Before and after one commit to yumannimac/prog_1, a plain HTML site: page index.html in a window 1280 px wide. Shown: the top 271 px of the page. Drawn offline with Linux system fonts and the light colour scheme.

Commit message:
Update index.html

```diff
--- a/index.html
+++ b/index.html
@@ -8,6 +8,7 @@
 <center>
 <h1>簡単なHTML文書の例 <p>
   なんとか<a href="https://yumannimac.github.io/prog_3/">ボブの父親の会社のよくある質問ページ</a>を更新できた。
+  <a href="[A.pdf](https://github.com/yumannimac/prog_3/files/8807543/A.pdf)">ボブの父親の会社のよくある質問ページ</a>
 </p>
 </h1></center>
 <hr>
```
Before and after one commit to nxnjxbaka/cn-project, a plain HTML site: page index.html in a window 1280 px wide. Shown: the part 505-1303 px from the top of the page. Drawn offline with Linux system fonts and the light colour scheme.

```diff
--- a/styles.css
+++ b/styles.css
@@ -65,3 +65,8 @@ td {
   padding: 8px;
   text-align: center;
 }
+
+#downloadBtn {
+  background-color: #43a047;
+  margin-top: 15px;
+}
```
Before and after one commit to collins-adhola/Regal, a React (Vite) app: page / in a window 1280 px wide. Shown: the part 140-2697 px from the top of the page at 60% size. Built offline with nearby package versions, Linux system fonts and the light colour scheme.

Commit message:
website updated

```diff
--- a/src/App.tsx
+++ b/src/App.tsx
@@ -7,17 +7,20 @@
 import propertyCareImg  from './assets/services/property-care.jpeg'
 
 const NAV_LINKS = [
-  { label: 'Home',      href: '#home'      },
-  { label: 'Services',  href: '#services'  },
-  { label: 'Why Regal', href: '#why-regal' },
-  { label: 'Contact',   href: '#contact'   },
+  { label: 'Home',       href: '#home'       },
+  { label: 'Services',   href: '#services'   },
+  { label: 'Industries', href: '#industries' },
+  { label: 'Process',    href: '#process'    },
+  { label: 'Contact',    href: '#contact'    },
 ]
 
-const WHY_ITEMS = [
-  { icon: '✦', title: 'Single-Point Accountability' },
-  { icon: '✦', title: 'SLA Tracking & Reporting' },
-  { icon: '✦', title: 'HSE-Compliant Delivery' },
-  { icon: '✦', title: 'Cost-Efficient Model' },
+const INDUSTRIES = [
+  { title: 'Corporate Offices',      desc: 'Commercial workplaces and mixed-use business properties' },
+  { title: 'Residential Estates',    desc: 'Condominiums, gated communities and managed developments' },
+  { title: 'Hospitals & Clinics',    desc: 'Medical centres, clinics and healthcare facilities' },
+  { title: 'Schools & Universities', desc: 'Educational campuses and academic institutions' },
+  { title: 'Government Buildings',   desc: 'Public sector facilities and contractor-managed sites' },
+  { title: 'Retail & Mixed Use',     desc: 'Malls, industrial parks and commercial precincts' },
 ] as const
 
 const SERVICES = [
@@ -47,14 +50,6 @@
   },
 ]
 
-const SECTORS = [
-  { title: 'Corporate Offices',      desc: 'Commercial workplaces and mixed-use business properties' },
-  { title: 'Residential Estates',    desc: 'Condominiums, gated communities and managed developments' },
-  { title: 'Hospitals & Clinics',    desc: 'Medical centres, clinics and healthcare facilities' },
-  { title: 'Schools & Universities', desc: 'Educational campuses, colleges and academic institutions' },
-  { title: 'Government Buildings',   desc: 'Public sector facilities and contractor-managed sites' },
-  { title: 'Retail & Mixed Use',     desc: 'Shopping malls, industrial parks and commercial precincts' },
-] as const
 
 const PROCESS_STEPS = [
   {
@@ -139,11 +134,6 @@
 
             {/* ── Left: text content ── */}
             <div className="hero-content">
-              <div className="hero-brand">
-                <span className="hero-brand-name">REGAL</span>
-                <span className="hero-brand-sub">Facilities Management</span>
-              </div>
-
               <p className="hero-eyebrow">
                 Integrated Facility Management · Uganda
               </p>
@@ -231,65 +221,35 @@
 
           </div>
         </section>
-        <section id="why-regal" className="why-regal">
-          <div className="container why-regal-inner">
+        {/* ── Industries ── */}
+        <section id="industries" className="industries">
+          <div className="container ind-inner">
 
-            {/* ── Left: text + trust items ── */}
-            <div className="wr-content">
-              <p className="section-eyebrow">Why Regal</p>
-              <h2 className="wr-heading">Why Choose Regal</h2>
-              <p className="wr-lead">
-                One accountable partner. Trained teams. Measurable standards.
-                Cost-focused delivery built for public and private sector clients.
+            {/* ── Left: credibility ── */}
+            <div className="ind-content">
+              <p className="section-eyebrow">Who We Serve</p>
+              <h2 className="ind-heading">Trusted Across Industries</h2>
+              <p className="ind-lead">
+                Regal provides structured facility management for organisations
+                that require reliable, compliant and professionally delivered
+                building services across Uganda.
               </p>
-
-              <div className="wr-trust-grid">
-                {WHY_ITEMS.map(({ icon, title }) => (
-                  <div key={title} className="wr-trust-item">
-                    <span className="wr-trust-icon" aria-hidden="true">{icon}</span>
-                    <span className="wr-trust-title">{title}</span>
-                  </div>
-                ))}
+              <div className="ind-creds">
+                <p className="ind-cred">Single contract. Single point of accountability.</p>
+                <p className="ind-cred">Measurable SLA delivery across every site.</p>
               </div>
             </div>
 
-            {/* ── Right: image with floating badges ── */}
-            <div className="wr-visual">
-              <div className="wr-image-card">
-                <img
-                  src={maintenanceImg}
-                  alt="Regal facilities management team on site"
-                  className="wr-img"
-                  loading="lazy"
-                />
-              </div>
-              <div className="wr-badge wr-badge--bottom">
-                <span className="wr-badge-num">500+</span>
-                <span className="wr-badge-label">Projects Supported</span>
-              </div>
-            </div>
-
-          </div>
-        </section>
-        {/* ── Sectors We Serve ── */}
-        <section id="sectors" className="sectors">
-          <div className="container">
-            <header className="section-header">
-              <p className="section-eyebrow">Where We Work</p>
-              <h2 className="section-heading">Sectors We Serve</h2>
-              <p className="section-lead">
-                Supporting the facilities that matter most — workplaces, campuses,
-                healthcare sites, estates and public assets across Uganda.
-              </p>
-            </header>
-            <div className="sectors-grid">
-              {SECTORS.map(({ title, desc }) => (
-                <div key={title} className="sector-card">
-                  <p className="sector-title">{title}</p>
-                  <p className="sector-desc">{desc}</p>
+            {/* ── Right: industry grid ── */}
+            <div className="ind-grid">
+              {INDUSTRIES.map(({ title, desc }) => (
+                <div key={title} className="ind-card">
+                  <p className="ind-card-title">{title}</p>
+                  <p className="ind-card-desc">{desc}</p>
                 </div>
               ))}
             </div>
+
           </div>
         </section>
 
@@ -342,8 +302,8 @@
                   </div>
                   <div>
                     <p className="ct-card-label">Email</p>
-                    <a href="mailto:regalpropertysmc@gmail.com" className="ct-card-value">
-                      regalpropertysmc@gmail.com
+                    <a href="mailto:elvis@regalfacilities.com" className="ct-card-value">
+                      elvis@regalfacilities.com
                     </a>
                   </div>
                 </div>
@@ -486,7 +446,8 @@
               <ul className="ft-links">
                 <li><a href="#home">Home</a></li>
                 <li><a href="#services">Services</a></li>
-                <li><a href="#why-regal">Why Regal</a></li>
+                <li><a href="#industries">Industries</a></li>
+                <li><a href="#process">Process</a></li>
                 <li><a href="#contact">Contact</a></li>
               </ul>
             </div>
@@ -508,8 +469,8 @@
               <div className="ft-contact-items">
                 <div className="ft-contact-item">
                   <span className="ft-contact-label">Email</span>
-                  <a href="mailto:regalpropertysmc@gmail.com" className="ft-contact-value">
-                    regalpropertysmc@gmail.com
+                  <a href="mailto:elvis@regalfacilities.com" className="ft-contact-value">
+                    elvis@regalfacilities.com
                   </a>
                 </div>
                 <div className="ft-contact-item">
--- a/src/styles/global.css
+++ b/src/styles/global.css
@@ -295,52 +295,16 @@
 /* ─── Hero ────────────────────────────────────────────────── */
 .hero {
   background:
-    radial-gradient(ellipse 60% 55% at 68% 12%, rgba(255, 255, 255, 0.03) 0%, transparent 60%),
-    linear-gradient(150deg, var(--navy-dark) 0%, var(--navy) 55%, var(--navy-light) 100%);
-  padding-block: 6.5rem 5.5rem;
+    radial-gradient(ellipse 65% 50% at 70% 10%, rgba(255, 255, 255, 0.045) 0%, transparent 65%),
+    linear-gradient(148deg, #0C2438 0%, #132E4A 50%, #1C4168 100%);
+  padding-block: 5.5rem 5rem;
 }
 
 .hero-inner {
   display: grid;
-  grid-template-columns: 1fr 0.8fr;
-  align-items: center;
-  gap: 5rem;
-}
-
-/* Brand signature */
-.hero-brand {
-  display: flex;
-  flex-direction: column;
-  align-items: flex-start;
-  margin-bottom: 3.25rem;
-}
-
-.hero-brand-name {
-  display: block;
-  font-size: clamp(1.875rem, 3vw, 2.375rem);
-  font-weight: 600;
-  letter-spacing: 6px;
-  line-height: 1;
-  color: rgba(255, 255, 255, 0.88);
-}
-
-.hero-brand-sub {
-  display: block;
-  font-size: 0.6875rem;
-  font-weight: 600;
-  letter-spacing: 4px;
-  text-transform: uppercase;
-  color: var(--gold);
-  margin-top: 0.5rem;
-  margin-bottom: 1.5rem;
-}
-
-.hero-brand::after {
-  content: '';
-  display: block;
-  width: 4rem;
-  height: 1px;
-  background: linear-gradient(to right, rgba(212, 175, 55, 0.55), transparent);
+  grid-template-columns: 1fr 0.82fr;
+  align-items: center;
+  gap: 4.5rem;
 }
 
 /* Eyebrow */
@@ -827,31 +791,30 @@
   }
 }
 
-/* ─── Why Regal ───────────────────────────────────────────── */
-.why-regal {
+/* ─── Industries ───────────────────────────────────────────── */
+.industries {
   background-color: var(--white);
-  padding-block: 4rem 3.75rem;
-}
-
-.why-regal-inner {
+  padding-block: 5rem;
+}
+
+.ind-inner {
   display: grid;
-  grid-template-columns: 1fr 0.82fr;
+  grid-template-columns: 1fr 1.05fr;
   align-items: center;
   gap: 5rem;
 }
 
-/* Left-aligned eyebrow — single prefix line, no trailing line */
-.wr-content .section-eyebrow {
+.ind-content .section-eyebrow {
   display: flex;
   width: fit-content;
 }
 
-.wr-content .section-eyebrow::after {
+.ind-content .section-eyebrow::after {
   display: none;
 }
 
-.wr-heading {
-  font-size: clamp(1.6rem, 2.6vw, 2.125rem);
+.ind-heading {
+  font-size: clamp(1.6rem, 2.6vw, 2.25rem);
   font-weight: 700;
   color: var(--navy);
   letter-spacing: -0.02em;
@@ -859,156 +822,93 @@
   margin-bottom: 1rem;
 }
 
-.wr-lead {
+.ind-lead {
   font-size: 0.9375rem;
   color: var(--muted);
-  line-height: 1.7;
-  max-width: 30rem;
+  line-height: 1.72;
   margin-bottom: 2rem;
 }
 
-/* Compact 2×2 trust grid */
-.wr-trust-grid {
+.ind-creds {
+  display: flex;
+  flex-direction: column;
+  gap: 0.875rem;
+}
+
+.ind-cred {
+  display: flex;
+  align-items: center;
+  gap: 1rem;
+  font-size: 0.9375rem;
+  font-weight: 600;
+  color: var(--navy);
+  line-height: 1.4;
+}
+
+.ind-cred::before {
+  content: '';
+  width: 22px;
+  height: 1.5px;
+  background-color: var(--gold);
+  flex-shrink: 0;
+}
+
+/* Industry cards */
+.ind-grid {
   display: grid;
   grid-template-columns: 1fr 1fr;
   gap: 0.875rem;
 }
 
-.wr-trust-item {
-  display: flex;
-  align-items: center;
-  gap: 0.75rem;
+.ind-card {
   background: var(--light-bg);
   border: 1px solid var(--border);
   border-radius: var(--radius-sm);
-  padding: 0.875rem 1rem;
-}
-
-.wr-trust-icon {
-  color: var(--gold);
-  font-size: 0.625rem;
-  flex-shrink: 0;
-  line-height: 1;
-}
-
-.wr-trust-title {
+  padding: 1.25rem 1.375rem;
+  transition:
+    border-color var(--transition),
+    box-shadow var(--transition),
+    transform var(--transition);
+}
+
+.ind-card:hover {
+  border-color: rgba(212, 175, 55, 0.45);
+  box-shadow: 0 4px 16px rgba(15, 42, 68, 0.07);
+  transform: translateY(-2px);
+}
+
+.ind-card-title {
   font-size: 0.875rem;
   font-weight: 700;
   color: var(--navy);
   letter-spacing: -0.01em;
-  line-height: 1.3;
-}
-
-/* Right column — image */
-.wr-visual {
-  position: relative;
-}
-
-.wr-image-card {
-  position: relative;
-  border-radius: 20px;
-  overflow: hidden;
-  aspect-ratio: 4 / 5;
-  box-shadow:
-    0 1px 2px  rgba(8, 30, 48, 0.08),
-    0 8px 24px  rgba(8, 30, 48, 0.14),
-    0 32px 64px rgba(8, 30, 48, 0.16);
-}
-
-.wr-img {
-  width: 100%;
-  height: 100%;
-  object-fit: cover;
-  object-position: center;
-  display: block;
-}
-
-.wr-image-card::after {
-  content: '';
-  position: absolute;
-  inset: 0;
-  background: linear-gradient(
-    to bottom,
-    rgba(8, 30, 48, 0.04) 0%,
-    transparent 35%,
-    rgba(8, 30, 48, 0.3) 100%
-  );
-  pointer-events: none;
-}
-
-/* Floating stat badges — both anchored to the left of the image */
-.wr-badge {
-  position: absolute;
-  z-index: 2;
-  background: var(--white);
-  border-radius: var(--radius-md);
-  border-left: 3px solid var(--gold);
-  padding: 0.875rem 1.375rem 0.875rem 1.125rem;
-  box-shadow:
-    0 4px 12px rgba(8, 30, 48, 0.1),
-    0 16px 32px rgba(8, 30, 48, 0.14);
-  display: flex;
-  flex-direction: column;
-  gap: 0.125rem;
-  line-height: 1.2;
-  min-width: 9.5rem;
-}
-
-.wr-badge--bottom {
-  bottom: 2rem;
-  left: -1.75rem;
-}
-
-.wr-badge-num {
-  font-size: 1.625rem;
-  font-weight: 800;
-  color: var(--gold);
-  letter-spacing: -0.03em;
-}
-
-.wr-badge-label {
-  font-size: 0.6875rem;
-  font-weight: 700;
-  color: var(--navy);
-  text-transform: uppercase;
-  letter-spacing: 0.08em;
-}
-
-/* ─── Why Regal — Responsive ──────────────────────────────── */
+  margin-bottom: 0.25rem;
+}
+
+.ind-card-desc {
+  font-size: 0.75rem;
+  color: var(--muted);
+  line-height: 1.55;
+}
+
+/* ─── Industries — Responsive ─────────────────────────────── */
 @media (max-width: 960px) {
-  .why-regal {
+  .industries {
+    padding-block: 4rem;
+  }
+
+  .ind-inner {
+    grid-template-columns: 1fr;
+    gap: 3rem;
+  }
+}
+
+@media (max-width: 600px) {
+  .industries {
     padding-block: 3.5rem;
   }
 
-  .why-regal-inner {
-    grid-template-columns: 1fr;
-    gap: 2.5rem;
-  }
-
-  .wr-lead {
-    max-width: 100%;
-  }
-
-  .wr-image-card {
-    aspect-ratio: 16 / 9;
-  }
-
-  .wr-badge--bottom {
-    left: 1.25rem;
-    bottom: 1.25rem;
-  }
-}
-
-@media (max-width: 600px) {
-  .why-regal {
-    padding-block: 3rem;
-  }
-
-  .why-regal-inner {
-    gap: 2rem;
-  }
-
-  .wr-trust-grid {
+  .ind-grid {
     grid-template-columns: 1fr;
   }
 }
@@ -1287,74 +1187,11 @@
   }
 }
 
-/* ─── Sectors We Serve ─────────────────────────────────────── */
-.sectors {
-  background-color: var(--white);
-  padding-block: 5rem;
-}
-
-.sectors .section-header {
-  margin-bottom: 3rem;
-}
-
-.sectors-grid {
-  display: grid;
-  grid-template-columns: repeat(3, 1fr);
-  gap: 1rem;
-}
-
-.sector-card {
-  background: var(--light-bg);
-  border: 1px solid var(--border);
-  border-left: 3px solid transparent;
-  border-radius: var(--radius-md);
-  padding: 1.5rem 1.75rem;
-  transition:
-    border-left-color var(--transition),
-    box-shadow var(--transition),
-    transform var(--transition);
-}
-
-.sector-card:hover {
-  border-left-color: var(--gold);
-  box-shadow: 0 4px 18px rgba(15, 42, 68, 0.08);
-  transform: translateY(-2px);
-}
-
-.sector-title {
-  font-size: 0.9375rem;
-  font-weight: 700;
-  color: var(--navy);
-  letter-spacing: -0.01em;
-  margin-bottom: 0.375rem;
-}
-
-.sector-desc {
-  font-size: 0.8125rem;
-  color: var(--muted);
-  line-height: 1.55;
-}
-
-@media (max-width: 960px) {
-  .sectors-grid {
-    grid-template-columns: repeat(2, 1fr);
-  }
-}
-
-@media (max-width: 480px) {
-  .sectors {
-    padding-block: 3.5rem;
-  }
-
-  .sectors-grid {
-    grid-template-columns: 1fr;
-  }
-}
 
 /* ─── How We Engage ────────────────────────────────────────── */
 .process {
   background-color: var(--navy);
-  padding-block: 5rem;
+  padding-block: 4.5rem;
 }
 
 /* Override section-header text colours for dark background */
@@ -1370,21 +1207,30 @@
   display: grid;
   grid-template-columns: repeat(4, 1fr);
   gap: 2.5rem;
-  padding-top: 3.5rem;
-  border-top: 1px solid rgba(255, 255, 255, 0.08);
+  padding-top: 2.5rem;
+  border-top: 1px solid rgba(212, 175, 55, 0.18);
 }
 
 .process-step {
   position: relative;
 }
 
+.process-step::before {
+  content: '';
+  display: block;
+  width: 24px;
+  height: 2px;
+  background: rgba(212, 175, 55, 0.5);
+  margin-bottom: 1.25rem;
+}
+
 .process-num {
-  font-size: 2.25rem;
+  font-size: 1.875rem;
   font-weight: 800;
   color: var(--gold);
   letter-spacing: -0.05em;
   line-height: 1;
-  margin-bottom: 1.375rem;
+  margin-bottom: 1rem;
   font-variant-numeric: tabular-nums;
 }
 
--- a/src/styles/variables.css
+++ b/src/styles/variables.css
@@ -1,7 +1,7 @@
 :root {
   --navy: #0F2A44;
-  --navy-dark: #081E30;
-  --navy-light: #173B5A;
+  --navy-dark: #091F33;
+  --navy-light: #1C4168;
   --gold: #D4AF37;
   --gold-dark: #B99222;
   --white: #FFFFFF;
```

BRIEF: Collect each line above holding the string "with".

FINISHED EXERCISE:
Before and after one commit to yumannimac/prog_1, a plain HTML site: page index.html in a window 1280 px wide. Shown: the top 271 px of the page. Drawn offline with Linux system fonts and the light colour scheme.
Before and after one commit to nxnjxbaka/cn-project, a plain HTML site: page index.html in a window 1280 px wide. Shown: the part 505-1303 px from the top of the page. Drawn offline with Linux system fonts and the light colour scheme.
Before and after one commit to collins-adhola/Regal, a React (Vite) app: page / in a window 1280 px wide. Shown: the part 140-2697 px from the top of the page at 60% size. Built offline with nearby package versions, Linux system fonts and the light colour scheme.
-            {/* ── Right: image with floating badges ── */}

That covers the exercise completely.